** INPUT FOR THIS TASK **
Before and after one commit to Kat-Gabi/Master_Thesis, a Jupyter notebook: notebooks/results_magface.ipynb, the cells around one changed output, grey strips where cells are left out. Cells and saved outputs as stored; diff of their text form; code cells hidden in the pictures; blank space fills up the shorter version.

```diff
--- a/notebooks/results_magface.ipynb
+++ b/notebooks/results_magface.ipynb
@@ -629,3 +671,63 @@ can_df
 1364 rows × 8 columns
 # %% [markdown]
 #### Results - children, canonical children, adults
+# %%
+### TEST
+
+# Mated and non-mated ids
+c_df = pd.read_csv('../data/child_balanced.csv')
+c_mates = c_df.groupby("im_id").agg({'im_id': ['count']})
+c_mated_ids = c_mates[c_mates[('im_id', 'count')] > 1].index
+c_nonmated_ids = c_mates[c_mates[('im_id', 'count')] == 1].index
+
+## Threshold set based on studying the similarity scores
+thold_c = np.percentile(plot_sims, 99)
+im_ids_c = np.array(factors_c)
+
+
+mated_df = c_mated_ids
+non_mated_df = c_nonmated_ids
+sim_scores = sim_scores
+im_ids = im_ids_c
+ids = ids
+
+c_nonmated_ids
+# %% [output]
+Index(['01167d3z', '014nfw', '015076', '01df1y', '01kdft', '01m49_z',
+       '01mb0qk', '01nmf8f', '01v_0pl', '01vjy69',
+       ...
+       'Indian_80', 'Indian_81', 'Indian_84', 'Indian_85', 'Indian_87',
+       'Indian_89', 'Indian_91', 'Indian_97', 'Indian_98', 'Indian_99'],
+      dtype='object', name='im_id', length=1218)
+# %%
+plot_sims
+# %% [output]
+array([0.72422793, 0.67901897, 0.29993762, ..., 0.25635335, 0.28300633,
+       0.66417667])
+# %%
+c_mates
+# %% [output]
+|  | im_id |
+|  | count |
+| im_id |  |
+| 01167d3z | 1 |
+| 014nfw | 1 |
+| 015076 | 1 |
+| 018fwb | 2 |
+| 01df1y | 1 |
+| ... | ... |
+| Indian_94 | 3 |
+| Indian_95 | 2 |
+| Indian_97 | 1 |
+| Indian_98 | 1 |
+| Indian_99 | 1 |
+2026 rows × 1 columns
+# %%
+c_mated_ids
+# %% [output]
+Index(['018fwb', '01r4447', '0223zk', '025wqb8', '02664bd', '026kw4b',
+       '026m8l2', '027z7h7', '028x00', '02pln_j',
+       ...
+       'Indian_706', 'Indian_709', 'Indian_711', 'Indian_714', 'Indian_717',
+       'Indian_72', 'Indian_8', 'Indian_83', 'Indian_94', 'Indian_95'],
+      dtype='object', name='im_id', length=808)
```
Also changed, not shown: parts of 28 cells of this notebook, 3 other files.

** ACTIVITY **
Only lines holding the word "count" are wanted; copy each one from the listing.

** RESPONSE AREA **
+c_mates = c_df.groupby("im_id").agg({'im_id': ['count']})
+c_mated_ids = c_mates[c_mates[('im_id', 'count')] > 1].index
+c_nonmated_ids = c_mates[c_mates[('im_id', 'count')] == 1].index
+|  | count |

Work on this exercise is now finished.